In terms of price, there has been progress. Mobile wireless rates decreased by an average of 28% between 2016 and 2018. We remain concerned, however, that these price decreases may not be keeping pace with what is transpiring in other jurisdictions, and we want to see a broader range of affordable options for consumers.
Unfortunately, commissioners didn’t seem to understand why they should care about human health in their efforts to “regulate and supervise broadcasting and telecommunications in the public interest” as they say on their website.
Ian Scott made it clear that they want to approve the 5G roll out as quickly as possible, when he said:
Our goal is to ensure that Canadians have access to a world-class communications system.

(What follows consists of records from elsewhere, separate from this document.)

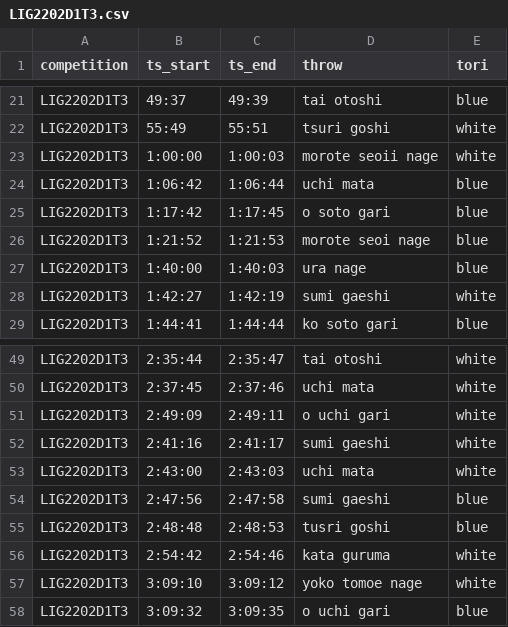
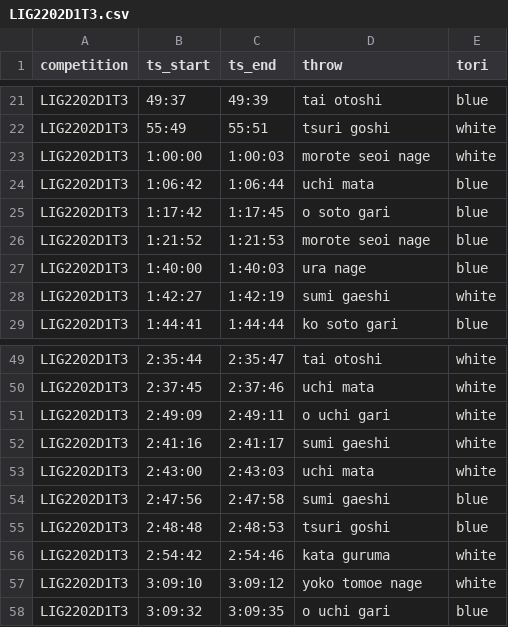
Before and after one commit to devExcale/JuuWazaKura, a CSV file: dataset/LIG2202D1T3.csv, drawn as a sheet; only a part is shown, gaps mark what is left out.

```diff
--- a/dataset/LIG2202D1T3.csv
+++ b/dataset/LIG2202D1T3.csv
@@ -22,3 +22,3 @@ LIG2202D1T3,49:37,49:39,tai otoshi,blue
 LIG2202D1T3,55:49,55:51,tsuri goshi,white
-LIG2202D1T3,1:00:00,1:00:03,morote seoii nage,white
+LIG2202D1T3,1:00:00,1:00:03,morote seoi nage,white
 LIG2202D1T3,1:06:42,1:06:44,uchi mata,blue
@@ -54,3 +54,3 @@ LIG2202D1T3,2:43:00,2:43:03,uchi mata,white
 LIG2202D1T3,2:47:56,2:47:58,sumi gaeshi,blue
-LIG2202D1T3,2:48:48,2:48:53,tusri goshi,blue
+LIG2202D1T3,2:48:48,2:48:53,tsuri goshi,blue
 LIG2202D1T3,2:54:42,2:54:46,kata guruma,white
```
Also changed, not shown: dataset/LIG2202D2T1.csv, dataset/LIG2202D2T3.csv, 8 other files.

After watching submissions and seeing the questions commissioners asked throughout the week, I got the impression that the CRTC cares too much about innovation and has the rest of the possible elements of public interest.
Commissioners seem to be looking for a way to drop prices without regulating, although one commissioner definitely seemed to care a lot about access as well.
Those of us concerned about access, health and privacy were definitely in the minority during this hearing.
This week, the third week of February 2020, I’d like to point out several examples of local journalism.
Two of my stories appeared in yesterday’s Suburban.
Two people are dead, 40 people are injured and Highway 15 remains closed after a 200 car accident south of Montreal yesterday, Global reports.
Parks Canada wants citizen comments about the future of the heritage canal in Ste Anne-de-Bellevue. An open house information session will take place Wednesday, Feb. 26, from 3 to 7 p.m. at the church hall located at 1 de l’Église St., in Ste-Anne village. An online consultation continues until March 1.
The first winter film night in the Verdun greenhouses took place last Saturday night. Two others follow this Saturday, February 22, and next Saturday, February 29 starting at 5 p.m.
Organizers worried that the cold and snow might hamper attendance, but our fears were unfounded. Almost 50 film-goers came to enjoy the cozy atmosphere. Many brought covers to bundle up in to watch the films, but others just wore their tuques and warm sweaters or coats.
I remember coming here all the time with my parents as a kid,” said neighourhood resident Eric. “It would be nice to have more events like this to get people together.”
The concept began as an experiment between Ciné-Verdun and Grand Potager, in partnership with CAUS (the non-profit coop that this journalist helps run), Mission Inclusion, Ciné-Vert (organized by SUCO and Funambules Médias), Festival de Films Alimenterre and L’inis.
The next evening in that series takes place on Saturday, February 29 with the Jo Barker Documentary from Britain “In Our Hands” (English version with subtitles) at 6 p.m. and Les Fleurs Oubliées, André Forcier’s “green fantasy” starring Roy Dupuis at 7:30 p.m. For more information, refer to https://linktr.ee/cineverdun.
Then, last Sunday, Groupe dE Mossi, who are producer members of CAUS, added a third Saturday film night to discuss the history of slavery and historic links between Quebec and Africa.
For both of the coming Saturdays, beverages and snacks are available for purchase from 5 p.m. Screenings start at dusk around 6 p.m.